Because There Is a Bob
Bob Moore moved to Portland in 1978 to attend seminary after an enjoyable—if not economically sustainable—experiment in running a mill with his three sons. Empty-nesters, Bob and his wife Charlee lived in a townhouse two blocks from the seminary. “There was a lark to the whole thing,” Bob said.
In the first two months, they wrote their Greek vocabulary work on 3x5 flash cards and would walk through the countryside, conjugating verbs of a Biblical nature. “We walked by the Martin Brothers mill, abandoned in 1957 when they pulled the rail line out. It was still sitting there in reasonable enough shape; I thought I could restore it.” They hired fellow seminary students to help Bob clean the place and put a new coat of paint on things. (One can imagine those late-night conversations.) Bob found another mill in eastern Oregon with “classy, classic machinery” from the 1800s and the machinery was transplanted. Bob’s Red Mill was born.
“We started in 1978 … and it just went up like a rocket ship. It hasn’t stopped.” Indeed—Bob’s Red Mill products are ubiquitous and healthy, always made with locally sourced whole grain. Their gluten-free line alone now offers 81 products.
When asked about the continued success of Bob’s Red Mill, Lori Sobelson, director of corporate outreach, said, “A combination of things like company integrity and high-quality products, but also because there is a Bob…” at which point Bob cuts in and says, “Not forever though!”
Now 84, Bob’s awareness of his own mortality is very much with him, though he’s not worried about it, just pragmatic. His preparations have been two-fold: a lifelong musician and car guy, Bob is also thrifty by nature, not prone to extravagance. His purchases of three model-A Fords and a 200-year-old Italian violin were a chance to enjoy a few of the finer things this side of eternity.
Second, he gave his company to his employees. (This generosity was nothing new, as they’ve had profit sharing at Bob’s Red Mill since 1983.) The mechanism they used was an employee stock ownership plan, or ESOP. Each employee was given stock options, and Bob sold his stock to the ESOP account. Over time some of the profits from the company go to the ESOP to buy out the stocks for the employees.
“At the end of the given period of time, the employees will own this company and I’m not going to,” Bob says. “That’s going to be an interesting thing because right now I’m at 51 percent—I was at 100. You can begin to see this scary transition [laughs] when they can tell me what to do … But I don’t think we’re going to have any problems. I’m 84 and I think it’s going to transition about right, so I’m not concerned.”

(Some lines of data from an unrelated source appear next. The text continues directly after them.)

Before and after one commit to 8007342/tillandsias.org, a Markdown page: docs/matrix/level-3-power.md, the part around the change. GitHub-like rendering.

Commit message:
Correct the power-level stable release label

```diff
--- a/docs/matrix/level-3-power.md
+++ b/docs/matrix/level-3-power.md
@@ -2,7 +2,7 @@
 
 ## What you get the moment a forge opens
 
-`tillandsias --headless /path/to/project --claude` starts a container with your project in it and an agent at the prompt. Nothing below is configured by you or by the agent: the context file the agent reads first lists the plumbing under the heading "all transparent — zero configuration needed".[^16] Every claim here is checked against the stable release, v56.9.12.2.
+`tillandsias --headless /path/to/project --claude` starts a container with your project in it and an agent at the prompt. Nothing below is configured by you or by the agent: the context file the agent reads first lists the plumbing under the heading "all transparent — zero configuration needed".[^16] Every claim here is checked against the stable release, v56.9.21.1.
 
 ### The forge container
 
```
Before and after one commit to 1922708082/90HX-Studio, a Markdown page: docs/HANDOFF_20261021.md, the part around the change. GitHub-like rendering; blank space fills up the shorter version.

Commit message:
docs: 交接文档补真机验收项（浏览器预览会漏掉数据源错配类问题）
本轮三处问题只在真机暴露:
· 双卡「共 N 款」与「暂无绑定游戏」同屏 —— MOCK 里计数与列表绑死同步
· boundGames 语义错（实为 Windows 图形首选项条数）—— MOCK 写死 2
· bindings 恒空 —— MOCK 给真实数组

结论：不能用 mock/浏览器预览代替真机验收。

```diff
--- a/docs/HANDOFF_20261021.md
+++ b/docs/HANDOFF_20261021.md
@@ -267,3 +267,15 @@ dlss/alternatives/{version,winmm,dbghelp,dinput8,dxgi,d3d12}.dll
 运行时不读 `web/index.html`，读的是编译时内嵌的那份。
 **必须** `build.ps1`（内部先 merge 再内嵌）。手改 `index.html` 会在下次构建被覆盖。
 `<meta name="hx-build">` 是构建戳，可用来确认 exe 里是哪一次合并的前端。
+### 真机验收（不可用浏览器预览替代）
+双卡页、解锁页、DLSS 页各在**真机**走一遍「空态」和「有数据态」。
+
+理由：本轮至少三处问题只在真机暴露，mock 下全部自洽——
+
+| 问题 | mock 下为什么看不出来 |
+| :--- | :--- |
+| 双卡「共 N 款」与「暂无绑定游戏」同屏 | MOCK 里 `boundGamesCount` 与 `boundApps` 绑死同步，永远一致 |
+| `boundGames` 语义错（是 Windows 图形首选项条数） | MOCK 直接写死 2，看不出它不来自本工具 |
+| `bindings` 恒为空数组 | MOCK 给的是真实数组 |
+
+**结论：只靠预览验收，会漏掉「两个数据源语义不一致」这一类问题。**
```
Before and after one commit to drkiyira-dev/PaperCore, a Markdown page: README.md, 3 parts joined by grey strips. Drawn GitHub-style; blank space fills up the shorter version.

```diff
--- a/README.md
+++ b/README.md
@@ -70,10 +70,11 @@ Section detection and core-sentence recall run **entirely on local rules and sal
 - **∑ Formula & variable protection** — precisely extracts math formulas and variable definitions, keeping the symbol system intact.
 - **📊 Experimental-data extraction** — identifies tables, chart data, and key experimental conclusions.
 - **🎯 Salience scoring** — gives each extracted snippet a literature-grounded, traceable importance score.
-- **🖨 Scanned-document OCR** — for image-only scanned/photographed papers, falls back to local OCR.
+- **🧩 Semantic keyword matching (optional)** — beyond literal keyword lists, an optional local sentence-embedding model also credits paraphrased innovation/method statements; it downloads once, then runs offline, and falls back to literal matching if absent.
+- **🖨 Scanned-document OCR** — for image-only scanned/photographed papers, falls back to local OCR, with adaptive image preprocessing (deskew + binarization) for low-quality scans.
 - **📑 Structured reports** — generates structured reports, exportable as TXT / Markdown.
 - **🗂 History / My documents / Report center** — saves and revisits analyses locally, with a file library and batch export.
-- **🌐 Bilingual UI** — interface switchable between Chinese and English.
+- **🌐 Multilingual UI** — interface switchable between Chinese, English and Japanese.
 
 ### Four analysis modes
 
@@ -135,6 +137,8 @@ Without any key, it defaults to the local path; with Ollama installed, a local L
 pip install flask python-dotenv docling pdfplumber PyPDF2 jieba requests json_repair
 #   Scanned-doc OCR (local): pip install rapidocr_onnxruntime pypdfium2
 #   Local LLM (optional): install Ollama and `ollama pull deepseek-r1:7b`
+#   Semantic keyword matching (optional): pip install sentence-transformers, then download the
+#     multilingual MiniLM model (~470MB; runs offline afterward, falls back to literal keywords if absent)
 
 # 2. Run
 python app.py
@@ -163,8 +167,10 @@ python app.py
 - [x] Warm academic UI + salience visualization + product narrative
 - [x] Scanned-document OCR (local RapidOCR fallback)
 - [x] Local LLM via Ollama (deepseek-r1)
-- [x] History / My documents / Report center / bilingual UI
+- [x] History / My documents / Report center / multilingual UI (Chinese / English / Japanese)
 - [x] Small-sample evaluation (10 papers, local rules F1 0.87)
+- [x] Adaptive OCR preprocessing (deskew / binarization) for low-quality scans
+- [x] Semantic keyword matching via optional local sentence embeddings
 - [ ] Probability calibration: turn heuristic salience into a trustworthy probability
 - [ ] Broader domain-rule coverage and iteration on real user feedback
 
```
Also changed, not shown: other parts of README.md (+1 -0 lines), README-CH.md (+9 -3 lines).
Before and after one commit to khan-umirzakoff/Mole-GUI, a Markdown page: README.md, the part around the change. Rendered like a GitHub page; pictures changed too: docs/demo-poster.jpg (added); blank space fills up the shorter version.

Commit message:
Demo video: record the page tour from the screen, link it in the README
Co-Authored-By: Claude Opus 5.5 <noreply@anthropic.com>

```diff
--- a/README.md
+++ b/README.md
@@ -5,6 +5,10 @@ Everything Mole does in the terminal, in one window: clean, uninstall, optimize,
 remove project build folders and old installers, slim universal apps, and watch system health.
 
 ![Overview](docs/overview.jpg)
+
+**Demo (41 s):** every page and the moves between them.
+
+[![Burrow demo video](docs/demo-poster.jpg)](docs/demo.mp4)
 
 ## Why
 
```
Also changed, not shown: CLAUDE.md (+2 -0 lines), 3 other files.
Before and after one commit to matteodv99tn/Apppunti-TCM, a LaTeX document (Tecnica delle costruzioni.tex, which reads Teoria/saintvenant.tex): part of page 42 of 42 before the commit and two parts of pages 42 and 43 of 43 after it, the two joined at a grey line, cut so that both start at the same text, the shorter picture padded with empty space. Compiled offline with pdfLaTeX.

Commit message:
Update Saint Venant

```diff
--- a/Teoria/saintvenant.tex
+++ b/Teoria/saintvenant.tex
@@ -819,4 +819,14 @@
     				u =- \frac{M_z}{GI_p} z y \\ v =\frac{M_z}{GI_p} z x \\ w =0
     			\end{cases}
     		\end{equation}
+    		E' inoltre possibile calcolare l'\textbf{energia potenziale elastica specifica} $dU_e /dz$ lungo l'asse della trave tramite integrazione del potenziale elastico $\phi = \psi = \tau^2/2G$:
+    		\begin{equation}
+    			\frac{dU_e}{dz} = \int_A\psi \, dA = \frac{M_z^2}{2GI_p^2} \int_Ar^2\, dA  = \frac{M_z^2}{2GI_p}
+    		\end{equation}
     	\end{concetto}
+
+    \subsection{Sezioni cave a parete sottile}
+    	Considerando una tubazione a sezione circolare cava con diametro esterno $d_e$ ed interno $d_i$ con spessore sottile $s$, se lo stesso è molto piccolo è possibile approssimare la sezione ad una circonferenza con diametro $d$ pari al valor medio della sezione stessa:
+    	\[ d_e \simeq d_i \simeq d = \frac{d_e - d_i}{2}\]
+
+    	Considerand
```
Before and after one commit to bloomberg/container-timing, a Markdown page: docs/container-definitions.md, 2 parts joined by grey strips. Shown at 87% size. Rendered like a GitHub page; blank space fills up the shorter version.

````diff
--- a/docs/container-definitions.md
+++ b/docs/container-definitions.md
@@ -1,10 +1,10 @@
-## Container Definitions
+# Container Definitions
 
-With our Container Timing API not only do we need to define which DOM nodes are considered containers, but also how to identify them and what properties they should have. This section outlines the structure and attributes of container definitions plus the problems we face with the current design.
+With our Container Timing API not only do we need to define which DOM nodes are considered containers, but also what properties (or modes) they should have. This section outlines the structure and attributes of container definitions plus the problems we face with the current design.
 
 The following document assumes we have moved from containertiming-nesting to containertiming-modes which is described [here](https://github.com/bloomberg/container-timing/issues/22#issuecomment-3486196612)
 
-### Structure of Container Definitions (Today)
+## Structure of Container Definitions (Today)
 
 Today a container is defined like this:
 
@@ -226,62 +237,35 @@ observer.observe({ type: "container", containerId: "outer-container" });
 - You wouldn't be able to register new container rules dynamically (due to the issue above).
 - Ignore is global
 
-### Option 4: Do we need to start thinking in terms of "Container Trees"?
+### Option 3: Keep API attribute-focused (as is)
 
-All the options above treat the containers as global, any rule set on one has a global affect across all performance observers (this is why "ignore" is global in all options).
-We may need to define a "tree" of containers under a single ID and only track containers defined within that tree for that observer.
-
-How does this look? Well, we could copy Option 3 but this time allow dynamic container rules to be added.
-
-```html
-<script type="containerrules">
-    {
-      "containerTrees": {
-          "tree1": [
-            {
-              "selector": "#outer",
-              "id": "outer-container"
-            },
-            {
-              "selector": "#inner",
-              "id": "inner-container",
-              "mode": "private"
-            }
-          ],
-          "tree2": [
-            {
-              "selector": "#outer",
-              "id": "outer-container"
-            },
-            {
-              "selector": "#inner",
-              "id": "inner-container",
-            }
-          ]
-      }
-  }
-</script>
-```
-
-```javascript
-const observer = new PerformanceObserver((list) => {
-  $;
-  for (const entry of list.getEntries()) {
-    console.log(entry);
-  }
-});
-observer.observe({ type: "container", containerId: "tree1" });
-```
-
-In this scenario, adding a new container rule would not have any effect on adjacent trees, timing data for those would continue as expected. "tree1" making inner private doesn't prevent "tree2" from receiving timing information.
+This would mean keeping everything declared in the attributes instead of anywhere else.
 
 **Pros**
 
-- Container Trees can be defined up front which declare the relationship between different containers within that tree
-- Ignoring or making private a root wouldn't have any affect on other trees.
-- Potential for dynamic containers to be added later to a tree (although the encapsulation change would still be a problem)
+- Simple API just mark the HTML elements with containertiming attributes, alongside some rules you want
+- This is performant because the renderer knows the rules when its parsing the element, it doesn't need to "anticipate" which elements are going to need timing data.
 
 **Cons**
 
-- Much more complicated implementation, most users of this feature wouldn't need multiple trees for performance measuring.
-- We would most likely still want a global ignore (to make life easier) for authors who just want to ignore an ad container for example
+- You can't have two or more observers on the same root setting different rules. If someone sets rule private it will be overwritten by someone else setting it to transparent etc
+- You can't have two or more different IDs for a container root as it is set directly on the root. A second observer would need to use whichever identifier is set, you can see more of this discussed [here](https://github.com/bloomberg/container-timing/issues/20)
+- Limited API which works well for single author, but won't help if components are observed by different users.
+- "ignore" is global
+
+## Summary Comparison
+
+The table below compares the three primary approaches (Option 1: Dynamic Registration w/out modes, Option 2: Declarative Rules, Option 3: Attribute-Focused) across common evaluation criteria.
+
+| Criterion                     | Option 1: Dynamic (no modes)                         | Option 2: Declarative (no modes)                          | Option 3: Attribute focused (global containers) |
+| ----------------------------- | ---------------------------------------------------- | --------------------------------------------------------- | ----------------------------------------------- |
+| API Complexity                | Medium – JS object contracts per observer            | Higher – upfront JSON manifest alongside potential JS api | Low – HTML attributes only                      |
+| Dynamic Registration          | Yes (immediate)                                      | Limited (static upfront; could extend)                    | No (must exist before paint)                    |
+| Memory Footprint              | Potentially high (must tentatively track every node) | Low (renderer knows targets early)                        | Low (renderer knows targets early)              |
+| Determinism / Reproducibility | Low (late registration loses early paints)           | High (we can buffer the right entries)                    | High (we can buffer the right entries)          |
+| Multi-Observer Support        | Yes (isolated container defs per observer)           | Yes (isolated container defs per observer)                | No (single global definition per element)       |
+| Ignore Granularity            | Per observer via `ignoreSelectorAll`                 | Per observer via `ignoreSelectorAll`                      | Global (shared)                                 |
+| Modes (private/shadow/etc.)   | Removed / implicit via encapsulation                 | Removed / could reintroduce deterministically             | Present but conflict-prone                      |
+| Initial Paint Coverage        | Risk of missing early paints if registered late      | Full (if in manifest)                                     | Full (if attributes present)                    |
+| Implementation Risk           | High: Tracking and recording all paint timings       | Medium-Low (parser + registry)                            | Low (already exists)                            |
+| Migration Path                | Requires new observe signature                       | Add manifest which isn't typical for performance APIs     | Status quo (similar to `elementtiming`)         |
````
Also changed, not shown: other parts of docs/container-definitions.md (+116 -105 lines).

While Bob is still in the driver’s seat, he’s made the decision to be philanthropic to the tune of $35 million. Oregon State University got $5 million for a center to do research on nutrition to further Bob’s longtime passion for healthy eating. The National College of
Natural Medicine also got $1.35 million to build a teaching kitchen and fund ECO (ending childhood obesity). Last year Bob and Charlee gave $25 million to the Oregon Health and Science University that established the Moore Institute for Health and Nutrition. “We’re trying to die broke,” Bob says.
And if this grand experiment doesn’t work out? “I can always go live with my sons,” Bob says. “They’re doing fine.”